YOUR OBJECTIVE :: What you return should be the full listing, copied exactly and stripped of its pictures.

MATERIAL FOR THIS TASK ::

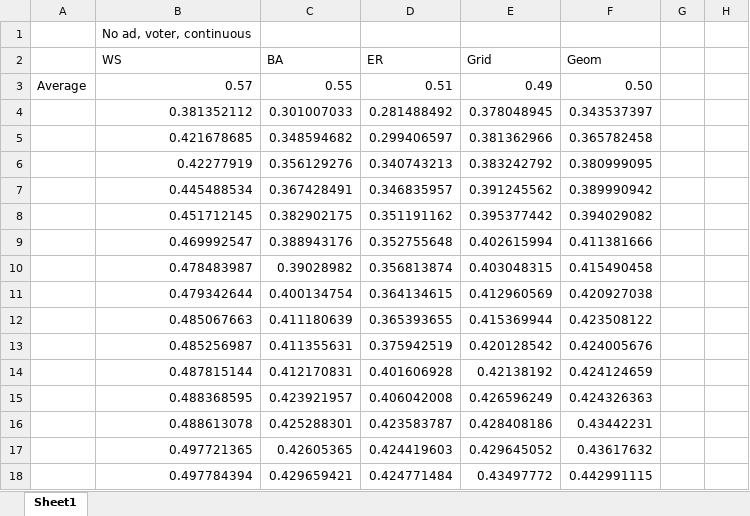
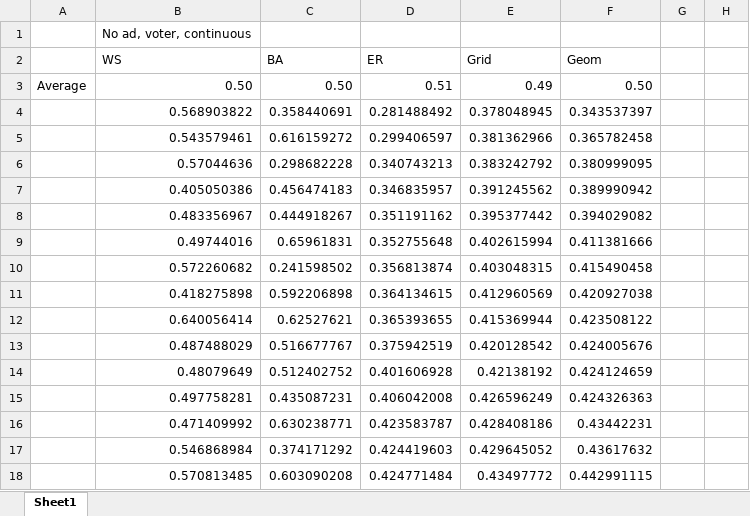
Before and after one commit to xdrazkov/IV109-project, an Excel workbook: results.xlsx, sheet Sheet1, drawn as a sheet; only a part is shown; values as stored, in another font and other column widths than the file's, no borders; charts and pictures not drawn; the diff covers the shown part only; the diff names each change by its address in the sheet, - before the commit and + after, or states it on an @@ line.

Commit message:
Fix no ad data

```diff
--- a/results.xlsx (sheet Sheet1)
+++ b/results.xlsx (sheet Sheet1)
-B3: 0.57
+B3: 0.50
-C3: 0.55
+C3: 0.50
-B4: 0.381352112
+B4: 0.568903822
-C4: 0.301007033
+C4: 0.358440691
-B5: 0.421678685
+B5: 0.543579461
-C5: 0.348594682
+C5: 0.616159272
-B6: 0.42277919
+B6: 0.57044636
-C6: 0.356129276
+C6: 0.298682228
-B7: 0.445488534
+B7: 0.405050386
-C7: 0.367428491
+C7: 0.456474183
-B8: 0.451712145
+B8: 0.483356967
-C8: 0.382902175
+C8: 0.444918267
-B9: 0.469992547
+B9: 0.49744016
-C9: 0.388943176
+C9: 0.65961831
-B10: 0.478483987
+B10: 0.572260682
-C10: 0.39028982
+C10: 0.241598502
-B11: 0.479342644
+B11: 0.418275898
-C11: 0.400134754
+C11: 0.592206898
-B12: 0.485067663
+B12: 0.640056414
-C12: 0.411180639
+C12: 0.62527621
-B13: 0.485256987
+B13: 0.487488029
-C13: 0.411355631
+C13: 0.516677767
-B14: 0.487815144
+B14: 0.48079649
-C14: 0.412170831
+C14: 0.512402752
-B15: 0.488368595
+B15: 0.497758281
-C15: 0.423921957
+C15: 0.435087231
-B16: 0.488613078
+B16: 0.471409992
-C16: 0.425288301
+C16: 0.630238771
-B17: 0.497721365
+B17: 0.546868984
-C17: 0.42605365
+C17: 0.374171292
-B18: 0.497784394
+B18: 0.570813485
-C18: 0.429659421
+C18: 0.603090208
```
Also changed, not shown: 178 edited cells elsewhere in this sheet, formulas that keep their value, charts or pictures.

ANSWER SECTION ::
Before and after one commit to xdrazkov/IV109-project, an Excel workbook: results.xlsx, sheet Sheet1, drawn as a sheet; only a part is shown; values as stored, in another font and other column widths than the file's, no borders; charts and pictures not drawn; the diff covers the shown part only; the diff names each change by its address in the sheet, - before the commit and + after, or states it on an @@ line.

Commit message:
Fix no ad data

```diff
--- a/results.xlsx (sheet Sheet1)
+++ b/results.xlsx (sheet Sheet1)
-B3: 0.57
+B3: 0.50
-C3: 0.55
+C3: 0.50
-B4: 0.381352112
+B4: 0.568903822
-C4: 0.301007033
+C4: 0.358440691
-B5: 0.421678685
+B5: 0.543579461
-C5: 0.348594682
+C5: 0.616159272
-B6: 0.42277919
+B6: 0.57044636
-C6: 0.356129276
+C6: 0.298682228
-B7: 0.445488534
+B7: 0.405050386
-C7: 0.367428491
+C7: 0.456474183
-B8: 0.451712145
+B8: 0.483356967
-C8: 0.382902175
+C8: 0.444918267
-B9: 0.469992547
+B9: 0.49744016
-C9: 0.388943176
+C9: 0.65961831
-B10: 0.478483987
+B10: 0.572260682
-C10: 0.39028982
+C10: 0.241598502
-B11: 0.479342644
+B11: 0.418275898
-C11: 0.400134754
+C11: 0.592206898
-B12: 0.485067663
+B12: 0.640056414
-C12: 0.411180639
+C12: 0.62527621
-B13: 0.485256987
+B13: 0.487488029
-C13: 0.411355631
+C13: 0.516677767
-B14: 0.487815144
+B14: 0.48079649
-C14: 0.412170831
+C14: 0.512402752
-B15: 0.488368595
+B15: 0.497758281
-C15: 0.423921957
+C15: 0.435087231
-B16: 0.488613078
+B16: 0.471409992
-C16: 0.425288301
+C16: 0.630238771
-B17: 0.497721365
+B17: 0.546868984
-C17: 0.42605365
+C17: 0.374171292
-B18: 0.497784394
+B18: 0.570813485
-C18: 0.429659421
+C18: 0.603090208
```
Also changed, not shown: 178 edited cells elsewhere in this sheet, formulas that keep their value, charts or pictures.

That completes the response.